But while the vampire may be everywhere these days, he’s hardly ever alone. The glory days of lone nosferatu (nosferati?) are over. He (or she) now shares space with werewolves, dragons, demons, shapeshifters and any other creature from folklore that catches the writer’s fancy. To me, this greatly diminishes the power of the individual monster. It’s the Justice League Syndrome: what’s sillier than someone in a mask and long underwear fighting crime? A whole room full of them. So if I’m writing about vampires, it’s just about vampires. I find them plenty interesting on their own.
Also, in a lot of contemporary fantasy there are vampire societies, with elaborate feudal laws and hierarchies. This to me is just…silly. Really. When monsters get organized, they’re just the Mafia with fangs, fur and claws. There’s no dark grandeur or sense of wonder in a bureaucracy. So in my novels, vampires are solitary figures distrustful of each other, and certainly not about to unionize.

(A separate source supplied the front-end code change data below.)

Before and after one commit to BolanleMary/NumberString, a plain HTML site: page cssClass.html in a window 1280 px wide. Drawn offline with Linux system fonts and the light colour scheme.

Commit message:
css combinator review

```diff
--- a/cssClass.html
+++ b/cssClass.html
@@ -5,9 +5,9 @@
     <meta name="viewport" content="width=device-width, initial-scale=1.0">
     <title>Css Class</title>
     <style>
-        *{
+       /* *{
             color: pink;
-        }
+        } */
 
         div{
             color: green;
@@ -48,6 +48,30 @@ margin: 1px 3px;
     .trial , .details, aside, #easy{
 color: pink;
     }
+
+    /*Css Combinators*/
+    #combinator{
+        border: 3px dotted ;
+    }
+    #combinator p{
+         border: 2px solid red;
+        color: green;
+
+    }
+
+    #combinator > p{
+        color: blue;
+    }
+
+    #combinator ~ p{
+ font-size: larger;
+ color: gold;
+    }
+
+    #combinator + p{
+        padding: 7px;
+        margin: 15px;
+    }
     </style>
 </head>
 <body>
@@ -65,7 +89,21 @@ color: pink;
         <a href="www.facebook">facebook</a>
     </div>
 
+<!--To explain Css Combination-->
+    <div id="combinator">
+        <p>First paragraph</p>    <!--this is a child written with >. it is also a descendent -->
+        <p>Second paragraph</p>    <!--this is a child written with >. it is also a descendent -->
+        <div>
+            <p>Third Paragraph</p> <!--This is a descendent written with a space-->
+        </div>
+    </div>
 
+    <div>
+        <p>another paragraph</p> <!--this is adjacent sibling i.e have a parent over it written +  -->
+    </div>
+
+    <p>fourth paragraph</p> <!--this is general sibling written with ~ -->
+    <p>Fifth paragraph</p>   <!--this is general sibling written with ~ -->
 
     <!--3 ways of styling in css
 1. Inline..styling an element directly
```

I realize that makes me sound like a cranky old man: “When I was your age, our vampires were foreign and overdressed, and we were glad to get ’em!” But the vast majority of these new literary vampires say nothing to us remotely as powerful as Dracula, Carmilla, Barnabas Collins, and Lestat do. They represent nothing beyond the latest form of bad boy (and occasional girl), and so they ultimately mean nothing.

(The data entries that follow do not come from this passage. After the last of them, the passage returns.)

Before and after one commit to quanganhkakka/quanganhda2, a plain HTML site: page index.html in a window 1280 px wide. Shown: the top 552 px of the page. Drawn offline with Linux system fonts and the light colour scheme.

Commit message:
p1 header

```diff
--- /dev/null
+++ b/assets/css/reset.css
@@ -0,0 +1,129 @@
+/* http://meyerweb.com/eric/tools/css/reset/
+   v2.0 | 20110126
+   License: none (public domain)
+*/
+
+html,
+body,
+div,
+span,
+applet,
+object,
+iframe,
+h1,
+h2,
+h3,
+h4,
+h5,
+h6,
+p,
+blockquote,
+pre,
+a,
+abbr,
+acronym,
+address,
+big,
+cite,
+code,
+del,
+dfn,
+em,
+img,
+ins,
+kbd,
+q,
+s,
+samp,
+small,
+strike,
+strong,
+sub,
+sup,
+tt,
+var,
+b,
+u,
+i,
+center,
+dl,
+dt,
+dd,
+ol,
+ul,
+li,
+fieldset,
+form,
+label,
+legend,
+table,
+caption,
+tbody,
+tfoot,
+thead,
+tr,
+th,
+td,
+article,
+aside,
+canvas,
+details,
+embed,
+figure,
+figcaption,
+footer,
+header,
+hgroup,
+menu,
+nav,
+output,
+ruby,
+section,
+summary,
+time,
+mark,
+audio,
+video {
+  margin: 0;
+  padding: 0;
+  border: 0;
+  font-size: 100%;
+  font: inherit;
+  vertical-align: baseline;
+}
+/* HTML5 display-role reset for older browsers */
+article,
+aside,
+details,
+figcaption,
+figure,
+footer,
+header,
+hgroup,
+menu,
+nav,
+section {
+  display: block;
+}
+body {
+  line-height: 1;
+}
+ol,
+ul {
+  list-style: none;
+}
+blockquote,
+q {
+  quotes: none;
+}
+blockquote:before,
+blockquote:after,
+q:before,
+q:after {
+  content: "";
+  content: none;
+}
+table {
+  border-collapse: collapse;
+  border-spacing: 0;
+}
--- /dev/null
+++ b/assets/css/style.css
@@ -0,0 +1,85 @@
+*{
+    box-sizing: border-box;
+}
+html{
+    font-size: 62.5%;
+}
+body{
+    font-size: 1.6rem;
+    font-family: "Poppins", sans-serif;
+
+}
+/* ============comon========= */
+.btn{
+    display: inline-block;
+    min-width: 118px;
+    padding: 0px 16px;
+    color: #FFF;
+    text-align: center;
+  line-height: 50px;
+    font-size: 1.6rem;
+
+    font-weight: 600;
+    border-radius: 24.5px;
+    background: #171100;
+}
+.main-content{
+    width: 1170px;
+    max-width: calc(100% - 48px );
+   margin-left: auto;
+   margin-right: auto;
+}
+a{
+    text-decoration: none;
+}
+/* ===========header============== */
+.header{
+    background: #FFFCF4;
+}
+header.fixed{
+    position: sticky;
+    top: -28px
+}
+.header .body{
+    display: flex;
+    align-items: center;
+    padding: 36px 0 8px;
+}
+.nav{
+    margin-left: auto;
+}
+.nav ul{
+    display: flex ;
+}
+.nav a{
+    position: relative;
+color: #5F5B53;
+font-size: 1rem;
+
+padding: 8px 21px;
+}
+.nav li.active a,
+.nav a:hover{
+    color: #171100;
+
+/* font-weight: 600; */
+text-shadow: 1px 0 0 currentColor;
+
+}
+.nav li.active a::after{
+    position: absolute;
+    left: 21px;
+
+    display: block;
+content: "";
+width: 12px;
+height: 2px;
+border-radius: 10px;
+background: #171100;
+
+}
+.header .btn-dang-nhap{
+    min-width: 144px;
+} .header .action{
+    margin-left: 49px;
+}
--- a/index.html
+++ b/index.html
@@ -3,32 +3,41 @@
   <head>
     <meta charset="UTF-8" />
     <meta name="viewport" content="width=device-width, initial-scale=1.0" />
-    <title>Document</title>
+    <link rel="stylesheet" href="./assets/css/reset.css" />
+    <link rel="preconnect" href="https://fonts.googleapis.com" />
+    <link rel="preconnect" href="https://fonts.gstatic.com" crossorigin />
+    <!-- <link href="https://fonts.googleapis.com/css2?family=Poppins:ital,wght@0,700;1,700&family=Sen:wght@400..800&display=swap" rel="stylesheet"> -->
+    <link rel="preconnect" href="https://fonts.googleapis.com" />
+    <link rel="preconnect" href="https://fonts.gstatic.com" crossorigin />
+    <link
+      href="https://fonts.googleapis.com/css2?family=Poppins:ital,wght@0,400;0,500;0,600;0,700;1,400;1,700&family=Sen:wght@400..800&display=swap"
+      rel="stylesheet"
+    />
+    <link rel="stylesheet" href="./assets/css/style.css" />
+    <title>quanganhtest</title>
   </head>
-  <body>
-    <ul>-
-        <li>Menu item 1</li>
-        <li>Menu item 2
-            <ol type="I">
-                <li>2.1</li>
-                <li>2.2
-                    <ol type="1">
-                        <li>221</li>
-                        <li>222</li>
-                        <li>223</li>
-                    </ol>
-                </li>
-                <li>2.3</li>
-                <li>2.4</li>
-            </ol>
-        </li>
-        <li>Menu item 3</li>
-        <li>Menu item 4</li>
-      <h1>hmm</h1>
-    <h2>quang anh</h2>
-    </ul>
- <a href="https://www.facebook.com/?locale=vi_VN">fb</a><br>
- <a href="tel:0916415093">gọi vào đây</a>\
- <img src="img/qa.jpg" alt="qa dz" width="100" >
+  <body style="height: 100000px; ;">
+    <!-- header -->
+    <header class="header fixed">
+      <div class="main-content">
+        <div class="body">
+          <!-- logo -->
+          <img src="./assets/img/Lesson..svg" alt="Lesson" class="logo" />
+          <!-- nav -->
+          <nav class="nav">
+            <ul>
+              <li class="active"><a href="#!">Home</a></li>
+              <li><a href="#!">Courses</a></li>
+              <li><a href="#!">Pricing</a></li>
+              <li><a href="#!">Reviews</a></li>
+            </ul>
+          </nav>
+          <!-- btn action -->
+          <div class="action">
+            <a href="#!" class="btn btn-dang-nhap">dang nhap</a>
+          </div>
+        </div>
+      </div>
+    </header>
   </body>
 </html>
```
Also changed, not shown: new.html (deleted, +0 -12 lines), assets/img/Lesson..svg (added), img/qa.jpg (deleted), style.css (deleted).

In my novels, the vampire figure represents nihilism run rampant, and the related danger of denying one’s connection to the world at large. Zginksi, my protagonist (he’s definitely not a “hero”), is interested solely in self-preservation, and will simply eliminate anyone he sees as a threat. What happens when he must give and receive help is the theme of my 2009 novel Blood Groove, and the consequences of love are the subject of The Girls with Games of Blood, just released from Tor. As my friend author Adrian Phoenix said about the new book, “Just because a monster’s heart awakens, doesn’t make it any less of a monster.”
I don’t know if Zginski means anything to anyone other than me; that’s for readers to decide. But in creating him, I swung for the symbolic fences and tried to imbue him with something larger than himself. I hope it works, and that readers respond to it even if they’re not aware of it. And ultimately, I’d rather fail at that than succeed in creating just another bloodsucking poster boy.
Alex Bledsoe – 2010